Every line of the material below in which "label" shows up is to be located and copied.

Segment Open

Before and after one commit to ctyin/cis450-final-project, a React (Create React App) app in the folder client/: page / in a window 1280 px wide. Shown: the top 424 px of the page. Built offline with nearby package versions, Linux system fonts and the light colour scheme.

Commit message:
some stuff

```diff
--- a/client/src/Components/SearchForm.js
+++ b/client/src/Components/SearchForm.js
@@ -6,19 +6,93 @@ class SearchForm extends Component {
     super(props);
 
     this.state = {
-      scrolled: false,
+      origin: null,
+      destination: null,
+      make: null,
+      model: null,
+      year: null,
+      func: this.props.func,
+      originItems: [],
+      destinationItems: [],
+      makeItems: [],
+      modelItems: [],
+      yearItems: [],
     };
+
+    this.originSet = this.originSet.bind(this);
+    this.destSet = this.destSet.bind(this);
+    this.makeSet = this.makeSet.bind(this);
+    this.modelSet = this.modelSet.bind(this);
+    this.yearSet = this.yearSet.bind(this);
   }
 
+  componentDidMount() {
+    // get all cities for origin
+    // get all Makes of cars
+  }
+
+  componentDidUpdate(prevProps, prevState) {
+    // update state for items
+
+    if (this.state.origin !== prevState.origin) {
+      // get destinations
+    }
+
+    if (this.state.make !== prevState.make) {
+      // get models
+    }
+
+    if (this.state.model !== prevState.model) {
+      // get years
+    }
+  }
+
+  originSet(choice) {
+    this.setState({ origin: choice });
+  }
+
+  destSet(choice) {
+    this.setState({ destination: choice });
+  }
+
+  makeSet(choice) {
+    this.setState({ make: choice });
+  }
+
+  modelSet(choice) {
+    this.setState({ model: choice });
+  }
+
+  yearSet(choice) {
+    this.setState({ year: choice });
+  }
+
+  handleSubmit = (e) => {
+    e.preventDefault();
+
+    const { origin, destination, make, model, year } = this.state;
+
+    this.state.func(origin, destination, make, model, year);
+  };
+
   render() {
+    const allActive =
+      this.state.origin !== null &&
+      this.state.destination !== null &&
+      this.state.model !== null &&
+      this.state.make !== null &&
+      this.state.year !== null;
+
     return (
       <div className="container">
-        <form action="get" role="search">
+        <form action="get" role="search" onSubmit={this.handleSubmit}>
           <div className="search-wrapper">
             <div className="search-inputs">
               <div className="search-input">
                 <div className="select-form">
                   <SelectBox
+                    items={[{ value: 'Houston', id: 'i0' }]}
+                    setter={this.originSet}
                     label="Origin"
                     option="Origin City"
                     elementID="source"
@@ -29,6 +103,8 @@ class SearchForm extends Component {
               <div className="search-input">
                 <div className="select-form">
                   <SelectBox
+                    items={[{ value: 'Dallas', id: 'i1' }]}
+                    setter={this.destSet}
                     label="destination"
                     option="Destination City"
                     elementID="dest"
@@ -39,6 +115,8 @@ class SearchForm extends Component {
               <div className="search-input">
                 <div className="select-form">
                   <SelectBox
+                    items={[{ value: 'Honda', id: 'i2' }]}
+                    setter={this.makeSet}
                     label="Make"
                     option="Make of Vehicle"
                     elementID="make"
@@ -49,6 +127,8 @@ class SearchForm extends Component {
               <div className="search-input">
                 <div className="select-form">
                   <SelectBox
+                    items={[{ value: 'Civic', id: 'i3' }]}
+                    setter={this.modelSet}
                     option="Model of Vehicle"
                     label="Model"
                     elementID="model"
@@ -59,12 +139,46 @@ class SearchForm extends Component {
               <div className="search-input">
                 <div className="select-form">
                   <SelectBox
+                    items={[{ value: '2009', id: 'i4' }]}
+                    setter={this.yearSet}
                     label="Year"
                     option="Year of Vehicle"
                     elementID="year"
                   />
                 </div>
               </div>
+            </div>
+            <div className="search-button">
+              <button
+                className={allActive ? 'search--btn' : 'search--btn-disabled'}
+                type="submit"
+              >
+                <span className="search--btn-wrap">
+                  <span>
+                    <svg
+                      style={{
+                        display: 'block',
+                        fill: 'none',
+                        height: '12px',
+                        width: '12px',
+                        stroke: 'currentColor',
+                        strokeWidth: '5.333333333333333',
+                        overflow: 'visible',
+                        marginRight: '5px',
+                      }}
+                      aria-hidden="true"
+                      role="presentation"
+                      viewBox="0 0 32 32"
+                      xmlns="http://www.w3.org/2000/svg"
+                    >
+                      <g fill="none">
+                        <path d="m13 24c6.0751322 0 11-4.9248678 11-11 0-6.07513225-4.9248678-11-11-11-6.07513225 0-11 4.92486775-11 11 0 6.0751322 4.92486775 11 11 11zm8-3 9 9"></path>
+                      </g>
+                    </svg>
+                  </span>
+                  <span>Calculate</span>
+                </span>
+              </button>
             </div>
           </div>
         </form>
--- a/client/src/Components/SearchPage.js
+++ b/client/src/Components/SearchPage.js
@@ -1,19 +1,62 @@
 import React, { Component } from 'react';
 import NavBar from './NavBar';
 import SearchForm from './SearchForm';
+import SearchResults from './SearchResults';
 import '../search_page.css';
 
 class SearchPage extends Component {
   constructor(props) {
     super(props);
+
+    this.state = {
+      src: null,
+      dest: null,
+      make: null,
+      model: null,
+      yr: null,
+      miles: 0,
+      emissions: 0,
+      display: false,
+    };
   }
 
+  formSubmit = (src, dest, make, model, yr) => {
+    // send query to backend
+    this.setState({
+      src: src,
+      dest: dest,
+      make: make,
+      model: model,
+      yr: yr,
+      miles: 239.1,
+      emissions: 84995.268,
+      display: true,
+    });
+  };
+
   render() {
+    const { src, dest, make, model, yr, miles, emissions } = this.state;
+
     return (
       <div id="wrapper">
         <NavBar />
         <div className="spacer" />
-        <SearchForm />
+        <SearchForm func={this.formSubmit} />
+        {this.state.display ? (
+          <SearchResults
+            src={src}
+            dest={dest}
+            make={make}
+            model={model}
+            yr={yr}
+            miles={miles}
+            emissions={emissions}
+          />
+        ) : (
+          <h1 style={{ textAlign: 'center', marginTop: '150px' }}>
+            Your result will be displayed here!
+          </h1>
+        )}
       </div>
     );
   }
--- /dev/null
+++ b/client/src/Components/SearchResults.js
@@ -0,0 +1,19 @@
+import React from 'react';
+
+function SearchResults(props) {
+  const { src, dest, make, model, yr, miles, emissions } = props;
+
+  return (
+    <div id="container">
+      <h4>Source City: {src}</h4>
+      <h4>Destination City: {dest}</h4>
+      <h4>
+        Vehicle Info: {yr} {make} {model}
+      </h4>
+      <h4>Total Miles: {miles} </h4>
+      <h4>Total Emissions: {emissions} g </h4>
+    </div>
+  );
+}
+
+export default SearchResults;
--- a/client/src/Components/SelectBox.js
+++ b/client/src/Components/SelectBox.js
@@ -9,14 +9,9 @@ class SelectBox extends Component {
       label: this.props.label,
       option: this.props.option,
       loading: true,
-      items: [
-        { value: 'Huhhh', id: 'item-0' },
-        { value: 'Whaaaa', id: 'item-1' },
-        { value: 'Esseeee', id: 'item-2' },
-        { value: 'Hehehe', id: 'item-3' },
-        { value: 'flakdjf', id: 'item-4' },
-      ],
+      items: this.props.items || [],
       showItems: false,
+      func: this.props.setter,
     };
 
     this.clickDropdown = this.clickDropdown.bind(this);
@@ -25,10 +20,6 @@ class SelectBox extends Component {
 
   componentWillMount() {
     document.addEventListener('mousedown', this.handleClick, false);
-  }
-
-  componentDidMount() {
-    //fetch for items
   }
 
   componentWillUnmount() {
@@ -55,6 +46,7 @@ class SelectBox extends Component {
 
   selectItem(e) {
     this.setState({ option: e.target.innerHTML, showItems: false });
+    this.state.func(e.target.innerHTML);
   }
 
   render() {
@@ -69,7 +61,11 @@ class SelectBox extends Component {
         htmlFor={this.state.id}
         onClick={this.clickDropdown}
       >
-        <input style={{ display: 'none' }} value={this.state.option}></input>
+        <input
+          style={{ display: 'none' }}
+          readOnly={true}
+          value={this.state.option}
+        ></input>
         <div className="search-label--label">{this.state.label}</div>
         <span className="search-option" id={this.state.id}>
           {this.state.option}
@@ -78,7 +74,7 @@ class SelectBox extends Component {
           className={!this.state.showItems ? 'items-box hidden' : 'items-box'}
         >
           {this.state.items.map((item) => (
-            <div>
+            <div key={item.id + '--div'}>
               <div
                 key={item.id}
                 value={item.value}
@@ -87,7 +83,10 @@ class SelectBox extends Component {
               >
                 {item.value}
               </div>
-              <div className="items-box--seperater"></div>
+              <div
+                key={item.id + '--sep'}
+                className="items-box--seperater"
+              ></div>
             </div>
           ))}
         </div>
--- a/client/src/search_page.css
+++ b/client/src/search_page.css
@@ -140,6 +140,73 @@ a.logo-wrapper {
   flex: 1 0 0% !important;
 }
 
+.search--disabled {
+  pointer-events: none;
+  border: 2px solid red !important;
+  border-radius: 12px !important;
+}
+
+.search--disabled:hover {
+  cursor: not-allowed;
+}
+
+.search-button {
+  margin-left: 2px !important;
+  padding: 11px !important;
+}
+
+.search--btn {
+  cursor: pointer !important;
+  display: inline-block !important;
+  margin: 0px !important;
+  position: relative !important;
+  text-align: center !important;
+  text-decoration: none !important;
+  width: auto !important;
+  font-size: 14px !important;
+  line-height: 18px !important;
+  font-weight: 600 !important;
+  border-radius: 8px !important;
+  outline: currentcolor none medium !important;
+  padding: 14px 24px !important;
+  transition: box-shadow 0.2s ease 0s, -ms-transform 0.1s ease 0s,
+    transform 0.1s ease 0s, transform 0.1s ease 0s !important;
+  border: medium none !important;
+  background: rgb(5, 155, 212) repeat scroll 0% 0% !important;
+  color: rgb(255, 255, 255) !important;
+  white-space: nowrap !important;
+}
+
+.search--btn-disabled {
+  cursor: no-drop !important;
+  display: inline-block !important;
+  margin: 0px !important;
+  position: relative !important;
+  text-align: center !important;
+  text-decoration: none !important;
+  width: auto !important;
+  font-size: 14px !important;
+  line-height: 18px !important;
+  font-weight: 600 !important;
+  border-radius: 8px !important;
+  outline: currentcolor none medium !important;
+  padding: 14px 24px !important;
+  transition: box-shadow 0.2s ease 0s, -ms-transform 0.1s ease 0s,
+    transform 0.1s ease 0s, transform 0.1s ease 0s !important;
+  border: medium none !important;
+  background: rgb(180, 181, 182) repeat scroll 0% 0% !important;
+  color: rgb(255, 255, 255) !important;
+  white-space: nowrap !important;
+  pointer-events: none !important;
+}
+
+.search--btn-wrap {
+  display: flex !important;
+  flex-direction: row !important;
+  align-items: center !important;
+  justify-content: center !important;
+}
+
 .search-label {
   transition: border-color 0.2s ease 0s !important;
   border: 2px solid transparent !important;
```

Segment Closed

> **Answer below**:
                     label="Origin"
                     label="destination"
                     label="Make"
                     label="Model"
                     label="Year"
       label: this.props.label,
         <div className="search-label--label">{this.state.label}</div>
 .search-label {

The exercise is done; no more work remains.